• [Task statement] Do any lines in the data below contain "background"? If so, copy every one of them.

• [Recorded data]
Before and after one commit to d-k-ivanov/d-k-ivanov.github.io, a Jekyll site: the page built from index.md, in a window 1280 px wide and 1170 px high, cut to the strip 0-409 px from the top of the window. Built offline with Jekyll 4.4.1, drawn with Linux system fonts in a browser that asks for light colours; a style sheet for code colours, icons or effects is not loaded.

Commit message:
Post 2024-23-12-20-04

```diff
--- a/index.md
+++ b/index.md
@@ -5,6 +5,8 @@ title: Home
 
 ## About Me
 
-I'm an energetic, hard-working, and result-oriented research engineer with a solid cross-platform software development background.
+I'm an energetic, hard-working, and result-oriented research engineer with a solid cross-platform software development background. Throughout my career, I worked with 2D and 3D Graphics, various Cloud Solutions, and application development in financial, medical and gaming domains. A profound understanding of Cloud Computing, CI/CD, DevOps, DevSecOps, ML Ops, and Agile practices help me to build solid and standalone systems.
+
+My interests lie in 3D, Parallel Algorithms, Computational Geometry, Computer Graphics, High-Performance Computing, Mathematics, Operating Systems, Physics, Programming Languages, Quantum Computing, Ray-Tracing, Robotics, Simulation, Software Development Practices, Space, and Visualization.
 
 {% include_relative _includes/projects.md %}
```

==

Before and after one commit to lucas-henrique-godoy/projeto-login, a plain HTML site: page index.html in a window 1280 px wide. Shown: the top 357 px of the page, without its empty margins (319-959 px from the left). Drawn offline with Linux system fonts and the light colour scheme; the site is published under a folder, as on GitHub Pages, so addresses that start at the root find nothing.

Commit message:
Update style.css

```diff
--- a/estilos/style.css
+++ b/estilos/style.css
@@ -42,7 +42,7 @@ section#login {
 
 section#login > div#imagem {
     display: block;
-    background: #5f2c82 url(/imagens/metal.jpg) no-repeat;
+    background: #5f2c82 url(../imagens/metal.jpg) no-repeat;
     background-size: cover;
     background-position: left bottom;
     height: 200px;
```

• [Your response]
-I'm an energetic, hard-working, and result-oriented research engineer with a solid cross-platform software development background.
+I'm an energetic, hard-working, and result-oriented research engineer with a solid cross-platform software development background. Throughout my career, I worked with 2D and 3D Graphics, various Cloud Solutions, and application development in financial, medical and gaming domains. A profound understanding of Cloud Computing, CI/CD, DevOps, DevSecOps, ML Ops, and Agile practices help me to build solid and standalone systems.
-    background: #5f2c82 url(/imagens/metal.jpg) no-repeat;
+    background: #5f2c82 url(../imagens/metal.jpg) no-repeat;
     background-size: cover;
     background-position: left bottom;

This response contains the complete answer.